I reflect on the small things, small sadnesses years later that would leave me weeping in ways that were totally out of proportion to the things themselves.
There were tears that needed to be shed.
There was grief that needed to be expressed.
It strikes me that we fear grief sometimes, our own and others. Like it might overwhelm us and never let us go if we dare tread into its sacred, locked away spaces. Maybe we fear the grief of others, the rawness might unwittingly unleash something in us – like their pain might accidentally undo what we have worked so hard to keep reigned in.
So, we jolly along the grieving. We minimise their pain by telling them clichés of ‘more fish in the sea’, ‘God’s good plans’, ‘what doesn’t kill you makes you stronger’. That’s not to say there is no truth in these things, but
Like one who takes away a garment on a cold day, or like vinegar poured on a wound, is one who sings songs to a heavy heart.

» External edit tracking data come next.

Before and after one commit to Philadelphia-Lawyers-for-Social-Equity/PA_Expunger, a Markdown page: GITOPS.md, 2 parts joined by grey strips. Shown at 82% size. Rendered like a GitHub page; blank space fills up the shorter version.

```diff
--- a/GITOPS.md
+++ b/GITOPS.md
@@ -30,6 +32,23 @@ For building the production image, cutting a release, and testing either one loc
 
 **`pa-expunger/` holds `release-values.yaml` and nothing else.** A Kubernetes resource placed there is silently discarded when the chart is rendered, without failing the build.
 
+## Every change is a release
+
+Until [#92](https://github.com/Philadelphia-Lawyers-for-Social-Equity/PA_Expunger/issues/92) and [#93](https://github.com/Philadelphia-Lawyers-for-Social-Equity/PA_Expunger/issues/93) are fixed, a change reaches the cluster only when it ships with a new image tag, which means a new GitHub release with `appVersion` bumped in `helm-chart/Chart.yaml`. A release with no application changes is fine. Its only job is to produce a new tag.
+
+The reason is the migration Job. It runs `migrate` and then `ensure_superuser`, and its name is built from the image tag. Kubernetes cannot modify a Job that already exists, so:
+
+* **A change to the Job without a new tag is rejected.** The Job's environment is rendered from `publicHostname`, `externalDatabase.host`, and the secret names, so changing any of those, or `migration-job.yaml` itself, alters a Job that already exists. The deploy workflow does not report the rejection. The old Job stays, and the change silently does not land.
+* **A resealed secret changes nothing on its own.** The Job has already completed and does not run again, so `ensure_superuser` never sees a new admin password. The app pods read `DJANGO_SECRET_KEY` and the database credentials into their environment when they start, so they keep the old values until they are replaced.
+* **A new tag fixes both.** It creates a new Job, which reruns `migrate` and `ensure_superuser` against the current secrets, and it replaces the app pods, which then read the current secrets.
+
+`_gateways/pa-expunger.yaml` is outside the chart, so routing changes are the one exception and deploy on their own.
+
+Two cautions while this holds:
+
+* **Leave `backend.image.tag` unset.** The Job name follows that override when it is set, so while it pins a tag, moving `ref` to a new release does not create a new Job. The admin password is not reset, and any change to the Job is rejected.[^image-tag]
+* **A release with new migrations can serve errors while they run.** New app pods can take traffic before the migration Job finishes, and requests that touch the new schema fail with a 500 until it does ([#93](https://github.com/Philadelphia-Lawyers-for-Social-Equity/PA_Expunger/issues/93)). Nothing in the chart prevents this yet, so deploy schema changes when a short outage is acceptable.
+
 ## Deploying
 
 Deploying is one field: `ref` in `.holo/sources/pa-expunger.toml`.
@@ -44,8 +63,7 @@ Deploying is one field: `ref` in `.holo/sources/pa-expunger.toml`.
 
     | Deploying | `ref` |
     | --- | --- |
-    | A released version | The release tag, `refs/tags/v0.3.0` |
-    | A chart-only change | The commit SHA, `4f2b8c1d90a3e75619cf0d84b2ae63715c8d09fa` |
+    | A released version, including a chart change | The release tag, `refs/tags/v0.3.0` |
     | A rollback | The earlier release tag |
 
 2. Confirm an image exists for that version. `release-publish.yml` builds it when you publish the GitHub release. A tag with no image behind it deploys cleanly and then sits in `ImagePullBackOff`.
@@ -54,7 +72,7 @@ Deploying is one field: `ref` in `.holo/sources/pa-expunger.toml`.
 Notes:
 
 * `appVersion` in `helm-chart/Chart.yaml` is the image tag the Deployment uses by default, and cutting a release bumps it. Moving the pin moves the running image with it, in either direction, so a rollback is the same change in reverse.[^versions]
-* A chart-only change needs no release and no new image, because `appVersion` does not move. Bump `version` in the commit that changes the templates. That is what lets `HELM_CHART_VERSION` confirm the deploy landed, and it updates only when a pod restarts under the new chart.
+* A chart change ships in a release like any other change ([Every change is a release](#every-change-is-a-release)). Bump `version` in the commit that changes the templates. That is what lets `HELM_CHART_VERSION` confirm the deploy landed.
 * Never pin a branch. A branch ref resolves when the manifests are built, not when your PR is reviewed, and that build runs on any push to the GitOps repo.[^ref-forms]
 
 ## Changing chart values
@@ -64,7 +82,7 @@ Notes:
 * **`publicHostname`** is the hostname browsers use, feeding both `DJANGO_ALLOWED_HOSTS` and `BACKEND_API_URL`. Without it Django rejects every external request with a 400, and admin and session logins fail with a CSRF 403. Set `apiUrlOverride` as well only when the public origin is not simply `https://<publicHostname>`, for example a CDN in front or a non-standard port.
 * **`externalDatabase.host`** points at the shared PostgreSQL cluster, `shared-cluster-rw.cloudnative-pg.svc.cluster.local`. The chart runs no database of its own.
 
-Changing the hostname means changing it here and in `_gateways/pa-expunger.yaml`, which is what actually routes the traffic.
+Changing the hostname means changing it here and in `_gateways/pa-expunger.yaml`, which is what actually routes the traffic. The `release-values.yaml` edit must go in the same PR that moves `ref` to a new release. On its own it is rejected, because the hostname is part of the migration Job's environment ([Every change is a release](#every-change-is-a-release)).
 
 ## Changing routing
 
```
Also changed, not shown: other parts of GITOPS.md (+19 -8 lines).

we are doing a disservice to the person, and ourselves when we live like grief is not a gift to us. A journey that allows us to acknowledge pain, to honour the difficulty of rejection, hurt, disappointment.
Grief is a real state, and while we don’t want to build a city around it and set up permanent residence we have to go through it.
Sometimes it feels like the path is a maze and there is no clear way through. Sometimes we speed through only to find a seemingly insurmountable wall at the other end. Sometimes we feel like we have grieved well but we realise from time to time we have a pocket full of souvenirs from the city of sadness.
We are welcomed to journey with one another in a genuine way. We are invited, taught even to weep with those who weep. To sit on the step together and acknowledge together the feeling of another. To join them in their grief without minimising it, judging it, explaining it… just to sit.
Not every grieving heart sheds seen tears but that doesn’t mean the heart is not struggling or even broken. I often think of those wise words
If there is grief in your heart today may you find the peace and space to give yourself permission to shed the tears that need to be shed. May you find a safe place and a safe person to sit next to you in your grief and acknowledge with their presence that you are loved and worthy whatever the state of your heart.
And may we all of us know the Presence of the One who has never rejected the broken. Who has associated with us in our grief and who has walked the path of hurt, rejection, pain and taken it all up into Himself.
The One who promised he would not break a bruised reed.
May we all be brave enough to enter the sacred space of grief – our own and others. To show up and sit and weep as many tears as need to be wept and laugh if we need to do that too.
Sitting with you this moment in love and care and gentleness x
It is difficult for me to write about the pain of my parents divorcing because I know how their grief about the pain they caused is still carried by them, some 20 years on. I love my parents very much, I honour them for their loving commitment to me and for their continued inspiration in so, so many ways.